This has been a tough week for America. It started with the news of one black man shot and killed by the police after selling CDs outside of a store in Baton Rouge. The next day, another black man was shot and killed at what was supposedly a routine traffic stop. Just a few days later, 5 police officers were killed trying to protect protesters from an angry black man shooting from a rooftop. Some of the officers died trying to protect a young black mom and her children.
Black Lives Matter. Until we say and admit that they do, there is no reason to say all lives matter. I fully believe that black people, especially black men, are treated differently than just about anyone else in society. I'm about to marry (18 days away) the most beautiful, peaceful, loving black man. He brings me joy and happiness. I've seen how he is treated differently than me in every store, on the street, and yes, even by the police.
I'm not a hater of the police.
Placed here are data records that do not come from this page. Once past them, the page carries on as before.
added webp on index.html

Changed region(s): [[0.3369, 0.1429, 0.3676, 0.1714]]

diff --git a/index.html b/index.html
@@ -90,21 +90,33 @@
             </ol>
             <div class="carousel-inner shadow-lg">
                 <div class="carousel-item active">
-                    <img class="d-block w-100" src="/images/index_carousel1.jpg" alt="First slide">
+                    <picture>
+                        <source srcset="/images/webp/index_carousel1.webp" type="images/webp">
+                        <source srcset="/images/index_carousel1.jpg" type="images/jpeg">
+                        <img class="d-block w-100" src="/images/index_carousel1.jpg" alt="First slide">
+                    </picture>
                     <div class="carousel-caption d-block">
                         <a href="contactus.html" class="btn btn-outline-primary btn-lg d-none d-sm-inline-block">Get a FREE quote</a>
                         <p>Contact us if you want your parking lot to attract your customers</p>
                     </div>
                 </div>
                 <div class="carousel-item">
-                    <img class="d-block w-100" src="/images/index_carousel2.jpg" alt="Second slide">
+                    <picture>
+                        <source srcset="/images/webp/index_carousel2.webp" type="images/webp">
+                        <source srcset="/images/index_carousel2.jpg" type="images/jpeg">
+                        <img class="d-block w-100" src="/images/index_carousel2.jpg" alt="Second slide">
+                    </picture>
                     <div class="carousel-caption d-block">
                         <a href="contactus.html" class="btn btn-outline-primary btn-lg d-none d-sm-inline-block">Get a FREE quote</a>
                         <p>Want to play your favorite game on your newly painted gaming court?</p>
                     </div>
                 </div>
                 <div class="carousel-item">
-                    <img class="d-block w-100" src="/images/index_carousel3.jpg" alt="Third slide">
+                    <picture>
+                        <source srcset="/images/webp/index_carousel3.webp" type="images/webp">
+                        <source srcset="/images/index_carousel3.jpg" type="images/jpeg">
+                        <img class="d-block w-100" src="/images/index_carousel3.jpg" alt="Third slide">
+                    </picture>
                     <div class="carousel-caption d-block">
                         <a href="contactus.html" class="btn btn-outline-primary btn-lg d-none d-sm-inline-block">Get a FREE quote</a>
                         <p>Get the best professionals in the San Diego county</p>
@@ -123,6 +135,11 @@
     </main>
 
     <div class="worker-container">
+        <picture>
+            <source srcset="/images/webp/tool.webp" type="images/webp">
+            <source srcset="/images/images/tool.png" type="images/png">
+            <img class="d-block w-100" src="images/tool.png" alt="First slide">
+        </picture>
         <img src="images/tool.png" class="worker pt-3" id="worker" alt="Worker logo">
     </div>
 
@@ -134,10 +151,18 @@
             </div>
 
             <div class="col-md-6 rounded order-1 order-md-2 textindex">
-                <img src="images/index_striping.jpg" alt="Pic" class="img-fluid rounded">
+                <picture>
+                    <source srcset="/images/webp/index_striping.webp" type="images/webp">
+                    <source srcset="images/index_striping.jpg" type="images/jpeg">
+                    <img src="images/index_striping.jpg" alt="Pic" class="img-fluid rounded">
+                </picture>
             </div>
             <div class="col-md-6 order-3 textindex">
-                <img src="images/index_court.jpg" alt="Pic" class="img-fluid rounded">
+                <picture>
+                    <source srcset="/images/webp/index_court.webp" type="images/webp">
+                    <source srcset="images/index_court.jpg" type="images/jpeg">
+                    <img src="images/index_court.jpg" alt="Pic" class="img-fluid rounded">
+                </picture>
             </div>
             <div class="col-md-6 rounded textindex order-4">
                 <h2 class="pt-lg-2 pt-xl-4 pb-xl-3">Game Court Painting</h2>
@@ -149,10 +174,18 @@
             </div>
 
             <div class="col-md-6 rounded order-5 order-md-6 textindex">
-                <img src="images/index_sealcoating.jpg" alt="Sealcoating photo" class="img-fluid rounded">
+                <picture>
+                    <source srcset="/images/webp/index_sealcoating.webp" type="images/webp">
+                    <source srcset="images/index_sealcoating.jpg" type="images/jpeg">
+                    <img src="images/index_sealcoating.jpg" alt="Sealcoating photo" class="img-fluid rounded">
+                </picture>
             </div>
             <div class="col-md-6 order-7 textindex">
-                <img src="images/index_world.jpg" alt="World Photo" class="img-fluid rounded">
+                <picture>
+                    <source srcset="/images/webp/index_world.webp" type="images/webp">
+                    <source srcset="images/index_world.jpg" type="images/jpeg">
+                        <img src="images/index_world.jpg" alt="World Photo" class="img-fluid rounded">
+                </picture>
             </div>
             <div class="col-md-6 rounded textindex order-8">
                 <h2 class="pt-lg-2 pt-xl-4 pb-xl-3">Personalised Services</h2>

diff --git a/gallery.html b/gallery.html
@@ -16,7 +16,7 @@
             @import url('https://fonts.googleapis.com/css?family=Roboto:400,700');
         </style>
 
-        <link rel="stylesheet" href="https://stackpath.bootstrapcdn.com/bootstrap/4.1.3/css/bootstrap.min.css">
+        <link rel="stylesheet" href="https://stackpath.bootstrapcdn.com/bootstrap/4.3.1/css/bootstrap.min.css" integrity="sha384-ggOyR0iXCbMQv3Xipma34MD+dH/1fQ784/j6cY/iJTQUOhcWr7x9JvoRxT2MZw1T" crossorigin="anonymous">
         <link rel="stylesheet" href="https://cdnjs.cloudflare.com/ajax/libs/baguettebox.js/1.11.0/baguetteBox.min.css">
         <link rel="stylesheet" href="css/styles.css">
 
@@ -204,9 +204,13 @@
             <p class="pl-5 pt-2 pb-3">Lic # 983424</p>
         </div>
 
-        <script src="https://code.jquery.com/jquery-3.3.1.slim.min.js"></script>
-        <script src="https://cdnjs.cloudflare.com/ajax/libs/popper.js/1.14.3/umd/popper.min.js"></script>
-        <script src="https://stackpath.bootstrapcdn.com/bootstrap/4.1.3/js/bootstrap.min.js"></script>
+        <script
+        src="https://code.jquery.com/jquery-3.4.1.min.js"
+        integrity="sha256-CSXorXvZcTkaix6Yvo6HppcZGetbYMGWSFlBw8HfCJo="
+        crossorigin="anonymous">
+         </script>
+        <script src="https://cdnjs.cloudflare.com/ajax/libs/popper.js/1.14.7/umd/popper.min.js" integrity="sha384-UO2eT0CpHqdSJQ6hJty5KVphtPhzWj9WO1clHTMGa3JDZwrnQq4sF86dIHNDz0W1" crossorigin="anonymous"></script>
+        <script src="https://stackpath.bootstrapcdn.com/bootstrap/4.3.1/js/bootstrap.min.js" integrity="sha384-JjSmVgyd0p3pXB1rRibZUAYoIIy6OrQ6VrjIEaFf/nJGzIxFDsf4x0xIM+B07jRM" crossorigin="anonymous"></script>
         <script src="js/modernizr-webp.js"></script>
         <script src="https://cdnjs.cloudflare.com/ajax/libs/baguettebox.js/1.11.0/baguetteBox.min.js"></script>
I have family members who are on the police force. I know that there are good police officers out there. I know that they are doing the best that they can to protect us and our country. There is still a problem when they are harder on black men than they are on everyone else. This study in the NYTimes today says that black men are not more likely to get shot, but are treated worse than their white counterparts.
On Sunday, David and I went to church. We needed it. Both of us have been out of sorts. I've been crying on and off all week as I think about how helpless I feel to make a difference. He was stopped by the police in the subway to have his bag searched and they surrounded him when they did it. I've only had that happen to me once and the officers only pulled me aside and looked in my bag. They didn't surround me to look in it.
Church was amazing. It always is. Our senior minister really knows how to give an engaging and intelligent sermon. There was a lot of crying this past Sunday. It's ok to cry in church. If any place can give us a list of things we can do to help, it is this church. David and I left both feeling energized to tackle racism in our own ways.
After church, I decided to go for a run. I needed some thinking time and running is my meditation. I walked over to Prospect Park which is right in our back yard.
The first thing I noticed was that there were hundreds of people barbecuing. There was an African Church service with drumming. There were Jewish families pedaling these four wheeled carts you can rent (I gave one family a push up a steep hill during my run). There was an older black man teaching his little boy how to ride a bike. There were two Muslim women kicking a soccer ball back and forth. Every where you looked, people were enjoying the park.
For a few moments here and there, I felt like I had a piece of the park to myself. Then I'd run into three teenagers trying to catch something in a pokemon ball with the new game. I kept thinking that there has to be a solution in here somewhere. We people of all different races, religions, and ethnic backgrounds are managing to enjoy the park together in peace.
Some places had people mixed together. Others had groups that seemed either all of the same race or all of the same religion. No one argued with others. There was space and sunshine, and green grass enough for everyone to enjoy.
How do we as a society learn from this? Even the police officers were smiling and enjoying the good spirits of the people in the park.
There has to be a way we can create laughter, peace, love and happiness instead of violence, hate, prejudice, and racism. I'll keep running and keep trying to figure it out. If you have ideas, please feel free to share.